Ghana’s players finally getting paid, thanks to an emergency flight

The world of pay at the international level is a topic that isn’t often covered, but is often a source of contention for players and FIFA alike. No other continent may be more prone to irregularities than that of Africa, and it nearly reared its ugly head at the 2014 World Cup.

However, according to a report, Ghana players who had yet to receive their appearance fees are going to be getting them thanks to a flight from the African nation just in the nick of time.

“His Excellency President John Dramani Mahama has personally intervened to have the Black Stars World Cup appearance fees paid by Wednesday afternoon,” the association said via press release.
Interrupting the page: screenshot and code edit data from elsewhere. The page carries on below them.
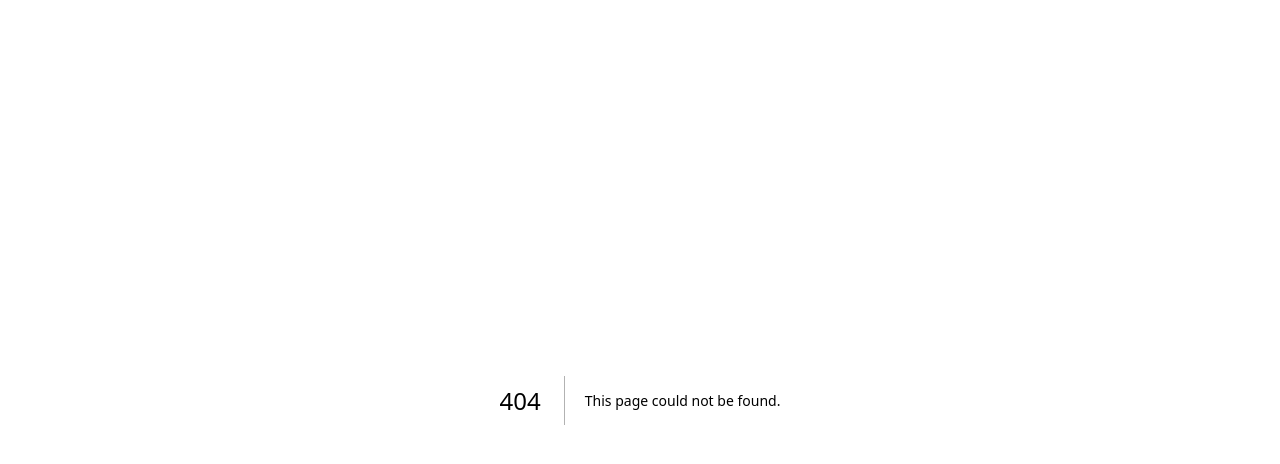
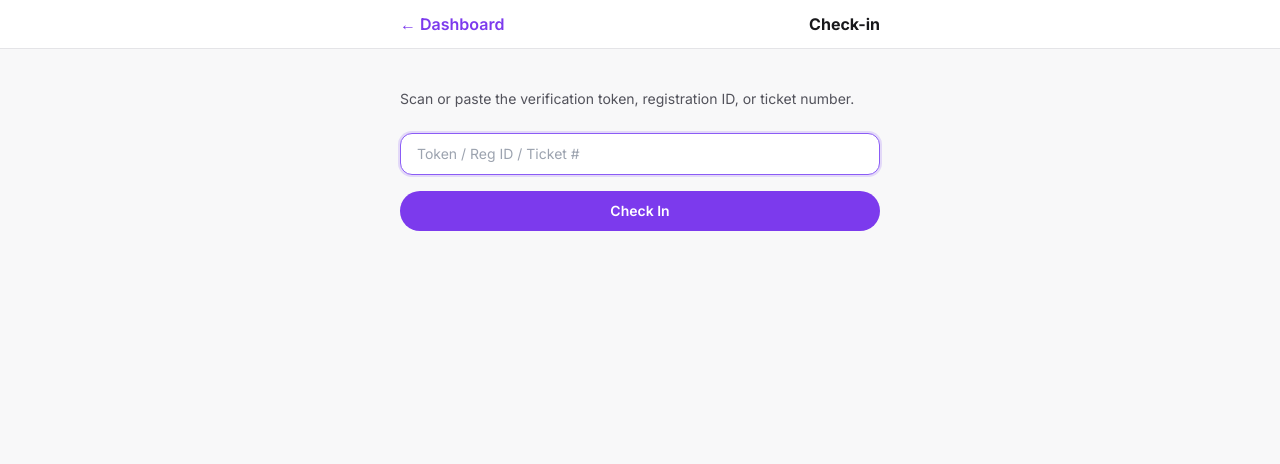
Before and after one commit to patelkiara189-pixel/creatorverse-event-platform, a Next.js app: page /admin/checkin in a window 1280 px wide. Before the commit this address had no page. Shown: the top 464 px of the page. Built offline with nearby package versions, Linux system fonts and the light colour scheme.

Commit message:
Add admin check-in page

```diff
--- /dev/null
+++ b/src/app/admin/checkin/page.tsx
@@ -0,0 +1,83 @@
+"use client";
+
+import { useState } from "react";
+import Link from "next/link";
+import { useRouter } from "next/navigation";
+
+export default function AdminCheckinPage() {
+  const router = useRouter();
+  const [token, setToken] = useState("");
+  const [result, setResult] = useState<{ success: boolean; message: string; registration?: any } | null>(null);
+  const [loading, setLoading] = useState(false);
+
+  async function onSubmit(e: React.FormEvent) {
+    e.preventDefault();
+    setLoading(true);
+    setResult(null);
+    try {
+      const res = await fetch("/api/checkin", {
+        method: "POST",
+        headers: { "Content-Type": "application/json" },
+        body: JSON.stringify({ token: token.trim() }),
+      });
+      if (res.status === 401) {
+        router.push("/admin/login");
+        return;
+      }
+      const data = await res.json();
+      setResult(data);
+      if (data.success) setToken("");
+    } catch {
+      setResult({ success: false, message: "Network error" });
+    }
+    setLoading(false);
+  }
+
+  return (
+    <div className="min-h-screen bg-ink-50">
+      <header className="border-b border-ink-200 bg-white">
+        <div className="mx-auto flex max-w-lg items-center justify-between px-4 py-3">
+          <Link href="/admin/dashboard" className="font-semibold text-brand-600">
+            ← Dashboard
+          </Link>
+          <h1 className="font-bold">Check-in</h1>
+        </div>
+      </header>
+      <main className="mx-auto max-w-lg px-4 py-10">
+        <p className="text-sm text-ink-600">
+          Scan or paste the verification token, registration ID, or ticket number.
+        </p>
+        <form onSubmit={onSubmit} className="mt-6 space-y-4">
+          <input
+            className="input"
+            placeholder="Token / Reg ID / Ticket #"
+            value={token}
+            onChange={(e) => setToken(e.target.value)}
+            required
+            autoFocus
+          />
+          <button type="submit" className="btn-primary w-full" disabled={loading}>
+            {loading ? "Checking..." : "Check In"}
+          </button>
+        </form>
+        {result && (
+          <div
+            className={`mt-6 rounded-xl border p-4 ${
+              result.success
+                ? "border-emerald-200 bg-emerald-50 text-emerald-800"
+                : "border-red-200 bg-red-50 text-red-800"
+            }`}
+          >
+            <p className="font-semibold">{result.success ? "OK" : "Failed"}</p>
+            <p className="mt-1 text-sm">{result.message}</p>
+            {result.registration && (
+              <p className="mt-2 text-sm">
+                {result.registration.fullName} · {result.registration.registrationId}
+              </p>
+            )}
+          </div>
+        )}
+      </main>
+    </div>
+  );
+}
```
What makes this situation different than any other dispute over World Cup pay? Not only is the president of the country personally intervening, it’s how he’s intervening. See, instead of just wiring players the money directly to bank accounts, the players requested payment in person.

Not just in person, but with the $3 million in straight up cash homie. From the report:

Deputy Sports Minister, Joseph Yamin, told Accra’s Citi 97.3 FM on Tuesday that the government is flying $3 million in cash to Brazil in order to pay the team. The delay came from a disagreement about the payment mode and landing rights for the chartered plane carrying the cash, Yamin told the station.

Can you imagine playing for your country’s honor, yet having so little trust in the governing body or the leader of your country that you can’t trust a wire transfer to be good for payment?

Yikes. But really, should we expect anything less from a FIFA-associated organization to begin with?

At least we don’t have a team threatening to walk out of the World Cup or revolting against a manager like we had in the 2010 World Cup with France’s behavior towards its management (albeit not over payment issues).

Andrew Coppens

About Andrew Coppens

Andy is a college football and soccer enthusiast turned avid sports writer. He is a member of the FWAA and a contributor to The Comeback, as well as publisher of talking10 and a managing editor of MadTownBadgers and 32flags.